At step 2-5, aeration is provided for a period of time T2, which may be in the range of 30 seconds to twenty minutes. The bursting bubbles provide enough turbulence to effectively scour the membrane fibers a depth D below the liquid-air interface at level E. This depth is dependent on the intensity of the aeration and in the present example it may be up to 30 cm below level E and/or sufficient to reach the bottom of the membrane fibers or the top of a lower header in a module with vertical fibers. Steps 2-4 and 2-5 may be repeated one or more times at different liquid levels if there are multiple areas of the module 28 prone to sludging or solids build ups. After the last aeration step 2-5, the membrane tank is refilled at step 2-6 optionally after further or fully draining the tank to immediately remove the dislodged sludge. Because this method does not provide aeration for the entire surface area of the membranes, this method is typically used when another aeration step affecting the entire membrane surface area is provided during another part of the process, for example during step 2-2 or between steps 2-3 or 24. The precise duration of T2 may be the same as, and chosen as described for, T1. In either method, T1 or T2 may also be variable or the methods may be combined. For example, the method of either FIG. 1 or FIG. 2 may be performed frequently with a short T1 or T2 while, in the same process, the method of either FIG. 1 or FIG. 2 is additionally performed less frequently and with a larger T1 or T2.

While the above description provides examples according to aspects of embodiments of the invention, it will be appreciated that the present invention is susceptible to modification and change without departing from the fair meaning and scope of the accompanying claims. For example and without limitation, the tank water 22 may be a wastewater as well as water being filtered to provide drinking, municipal or process water. Further, the tank may be refilled after step 1-6 or 2-6 without draining below the pause level with the sludge removed later by concentrate bleed or in the next deconcentration, cleaning or tank drain. Further, the invention may be used with non-batch processes, for example by draining the tank in steps 1-4 or 2-4 to another reservoir and then refilling the tank from that reservoir or by performing the invention only as frequently as a drain of the tank can be tolerated or as required for other reasons.
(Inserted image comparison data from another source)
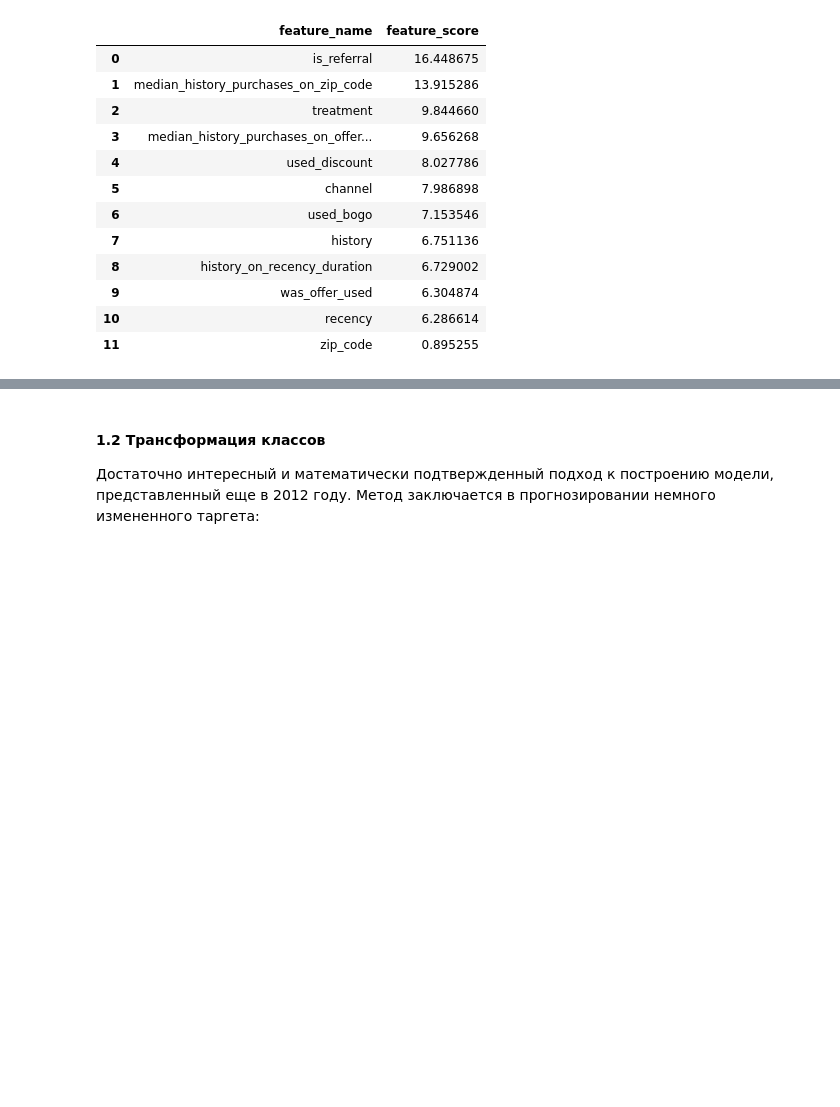
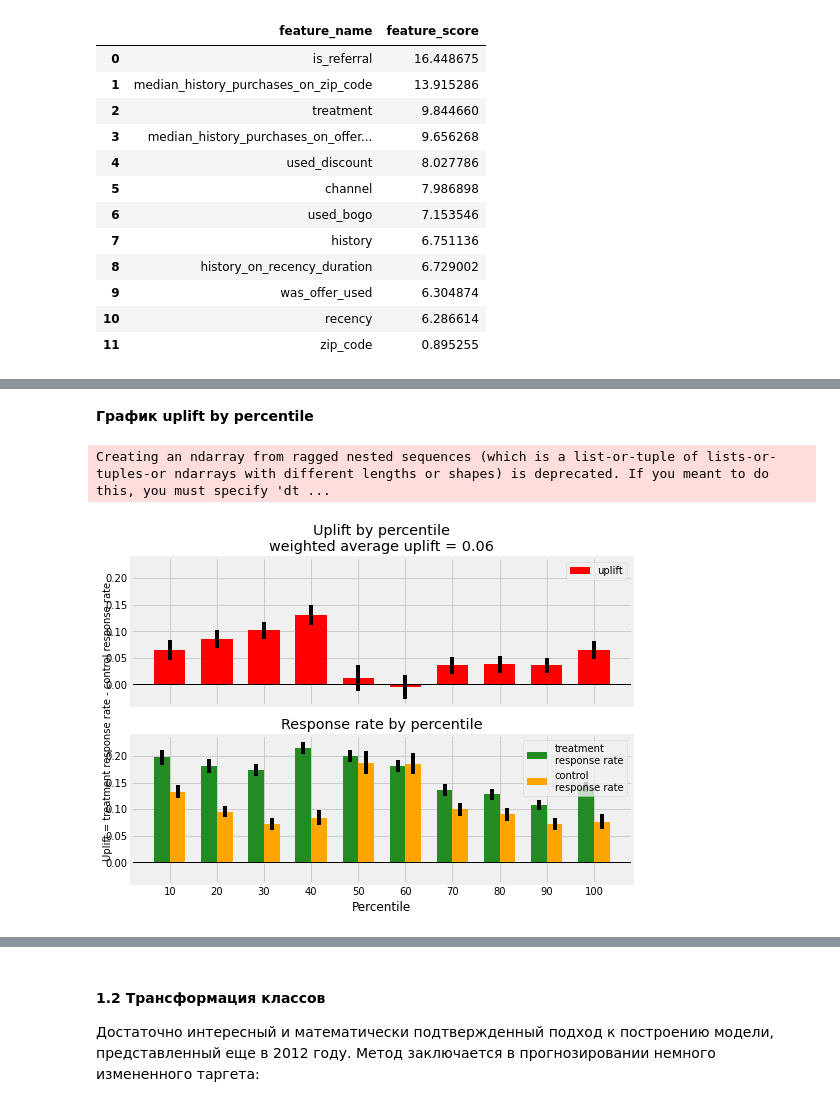
Before and after one commit to Mike-Orlov/geekbrains_machine_learning_in_business, a Jupyter notebook: lesson_4/hw_4_colab.ipynb, the cells around one changed output, grey strips where cells are left out. Drawn from its saved outputs; the diff is of its cells as text; code cells hidden in the pictures; blank space fills up the shorter version.

```diff
--- a/lesson_4/hw_4_colab.ipynb
+++ b/lesson_4/hw_4_colab.ipynb
@@ -323,0 +357,7 @@ sm_fi
+# %% [markdown]
+**График uplift by percentile**
+# %%
+plot_uplift_by_percentile(y_test, uplift_sm, treat_test, strategy='overall', kind='bar');
+# %% [output]
+Creating an ndarray from ragged nested sequences (which is a list-or-tuple of lists-or-tuples-or ndarrays with different lengths or shapes) is deprecated. If you meant to do this, you must specify 'dt ...
+[figure, added]
```
Also changed, not shown: parts of 17 cells of this notebook.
Accordingly, what has been described is merely illustrative of the application of some aspects of embodiments of the invention. It is therefore to be understood that within the scope of the appended claims, the invention may be practiced otherwise than as specifically described herein.